Church Saint-Merri, Paris - Paris visitor guide showing a virtual tour of 'Church Saint-Merri, Paris' linked to an interactive map with local and travel information. 360° panoramas from Paris.
The Church of Saint-Merri (Eglise Saint-Merri) is a small church in Paris, just west of the Jardins des Halles and north of the Place de Hotel de Ville. It is named after Medericus, also known as Merry, who came to Paris in 884 during the last Norman Siege.
The current church on the site dates from the 16the century, built in Gothic style between 1500 and 1550 with English Perpendicular style influences. The nave windows also date from the 16th century. The church organ was reconstructed in 1781 by Cliquot, and played by Camille Saint-Saëns. Saint-Merri also boasts the oldest bell in Paris, cast in 1331.
Today, as well as being an active church, Eglise Saint-Merri) is home to the Halles-Beaubourg Pastoral Centre, and the Academie vocale de Paris which stages concerts here most Saturdays throughout the year.
Eglise Saint-Merri - Visitor Highlights
Some of the highlights for those visiting the Church of Saint-Merri include:
Pulpit in the nave carved by P Slodtz in 1753.

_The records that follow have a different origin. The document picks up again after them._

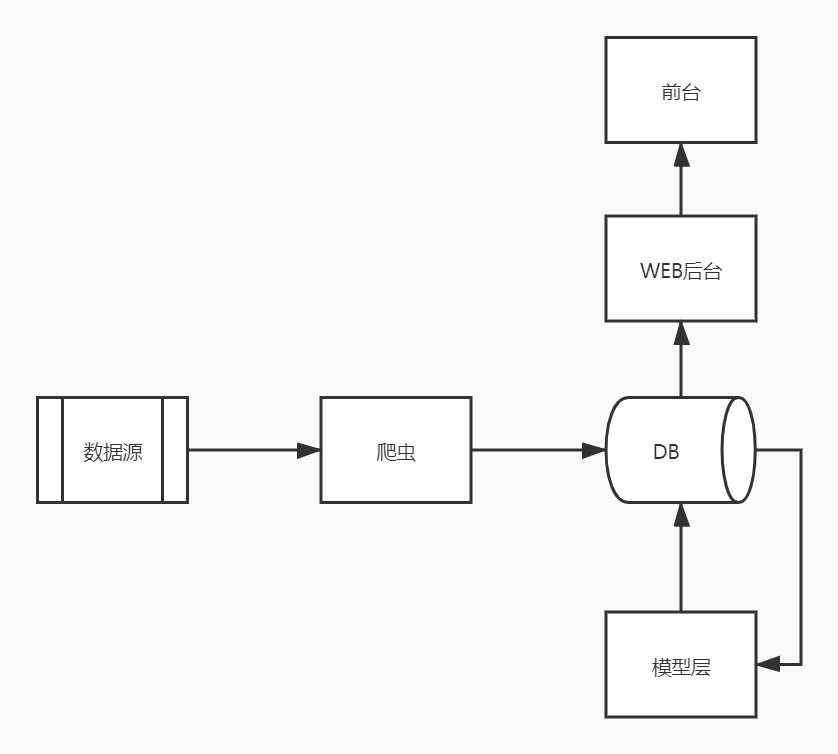
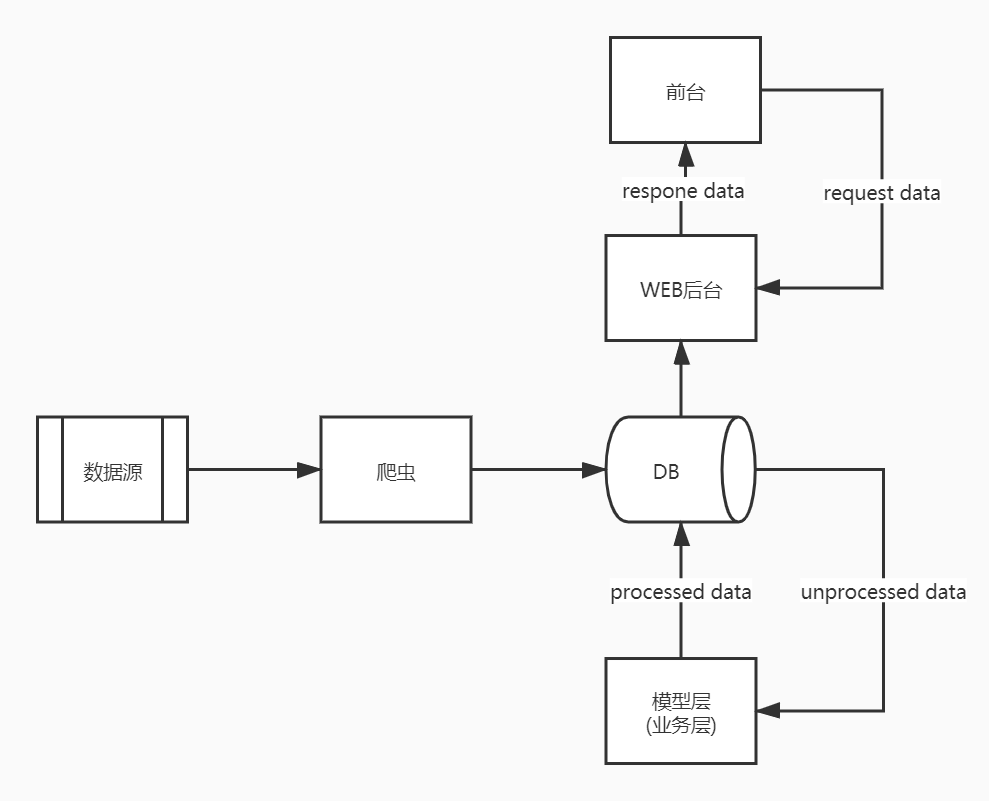
初始项目布局

Changed region(s): [[0.031, 0.0305, 0.9928, 0.9761], [0.5895, 0.8236, 0.6205, 0.9456]]

diff --git a/灾害分析.md b/灾害分析.md
@@ -4,7 +4,20 @@
 社交媒体+时空+灾害
 # 项目架构
 ![](https://github.com/liuhuijiayou/natural_disaster_doc/raw/master/img/6.jpg)
+- 数据源
+- 爬虫
+- 模型层(业务层)
+- web后台
+- 前台
+- DB
 
+<font color=red>**以DB为核心串联所有模块**</font>
+### 模型层
+- atural_disasters // 主目录
+    - task //任务目录
+        - earthquake // 地震任务目录
+            - analyse // 分析任务package，调用模型
+            - resource // 资源包package，存放一些静态资源，如模型，数据等
 
 # 信息抽取
 # 文本聚类
@@ -44,10 +57,6 @@
     - 等等
 
 # 灾害微观分析
-### 参考文章
-[社交媒体数据在自然灾害应急管理中的应用研究综述_邬柯杰](D:\file\Markdownfile\论文\社交媒体数据在自然灾害应急管理中的应用研究综述_邬柯杰.pdf)
-
----
 ### 基础信息
 - 事件概述
     - 简介
@@ -125,11 +134,7 @@ mysqldump -uroot -p social_media weibo_post -w "task_id='1_4'" > /home/web/weibo
 
 
 
- - atural_disasters // 主目录
-    - task //任务目录
-        - earthquake // 地震任务目录
-            - analyse // 分析任务package，调用模型
-            - resource // 资源包package，存放一些静态资源，如模型，数据等
+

Painting by Simon Vouet (1640) showing Saint Merri setting prisoners free installed above the altar in the left transept.
19th century fresco of Saint Mary the Egyptian in the vaults of the third chapel in he left ambulatory.
Eight bays of the choir and transept installed around 1540.
16th century nave windows with the most striking being on the south side showing the life of Saint Nicolas of Myre, and another the life of Saint Agnes.